When you look at Second Life today, you may say, “I don’t like the graphics.” Or, you know, “It’s clunky. It runs too slow.” But you have to bear in mind that in just a few years, this is gonna look like walking into a movie screen. And that’s just gonna be such an amazing thing.

I can only see the SL experience becoming more and more immersive as we go forward. Today, even for it’s (relatively) crude graphics and stodgy interface, I think all of us addicts will agree that being in SL is incredibly absorbing. As the various engines (backend and frontend) become more powerful and
the development community gathers strength in carrying forward the various bits and pieces of the system, I can only see this trend accelerating.

It may not be the most positive change for the world, but I truly believe that it will make a huge difference on the experience both for new users as well as us oldbies.

Negative change:

I’m really concerned that as SL becomes more and more mainstream, that the strong sense of community that we have today will be lost or will lessen. With more people in-world, it will probably become more difficult to find those with whom you share or discover a strong affinity. So our biggest challenge going forward will be to find ways to continue making this experience as relevant and important as it is today.

Other good stuff:

David Pogue: Is there any worry about the whole isolation thing? First iPod earbuds, and now people substituting virtual interactions for real ones?

Philip Rosedale: Well I’ll tell ya, the history of technology has, in the past 50 years, been to increasingly isolate us. We’ve gone from watching movies in a movie theater, to watching them as a family at home, to watching them alone on our iPod.

But actually I think there’s a next wave of technology, of which Second Life is certainly a great example, where we are bringing people back together again into the same place to have these experiences.

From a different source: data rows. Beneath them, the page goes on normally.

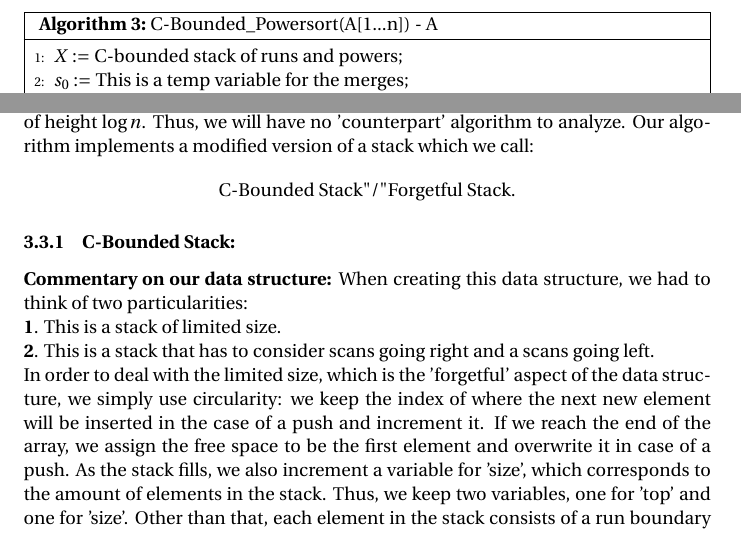
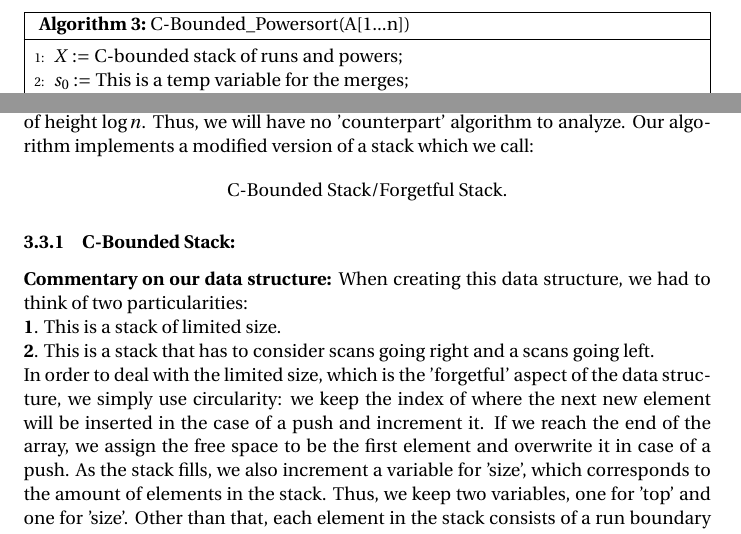
Before and after one commit to Theoslyy/articles-powersort, a LaTeX document (codigo.tex): two parts of pages 9 and 12 of 13, joined at a grey line, cut so that both start at the same text. Compiled offline with pdfLaTeX.

Commit message:
minor typing mistakes

```diff
--- a/codigo.tex
+++ b/codigo.tex
@@ -274,7 +274,7 @@ The code for the entire algorithm is too big to fit in a single page, therefore,
 as shown below.
 
 \begin{algorithm2e}[H]
-\caption{C-Bounded\_{}Powersort(A[1...n]) - A}\label{ps3a}
+\caption{C-Bounded\_{}Powersort(A[1...n])}\label{ps3}
 $X :=$ C-bounded stack of runs and powers\;
 $s_0 :=$ This is a temp variable for the merges\;
 $s_1 \gets 1; e_1 \gets ExtendRunRight(1, n)$\;
@@ -363,7 +363,7 @@ this is probably due to the fact that they simply use a standard stack of height
 Thus, we will have no 'counterpart' algorithm to analyze. Our algorithm implements a modified version of a stack which
 we call:
 \begin{equation*}
-    \text{C-Bounded Stack"/"Forgetful Stack.}
+    \text{C-Bounded Stack/Forgetful Stack.}
 \end{equation*}
 
 \subsubsection{C-Bounded Stack:}
```
Also changed, not shown: codigo.pdf.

The thing about Second Life that is so fascinating and different is not just that it’s 3-D. There are always people to share that experience with, or to ask for help. Or to laugh at something with. And that experience is an innately human one that technology has deprived us of. I think many people use Second Llife to have more friends, and more human contact, than they do in the real world.

Good one, Philip 🙂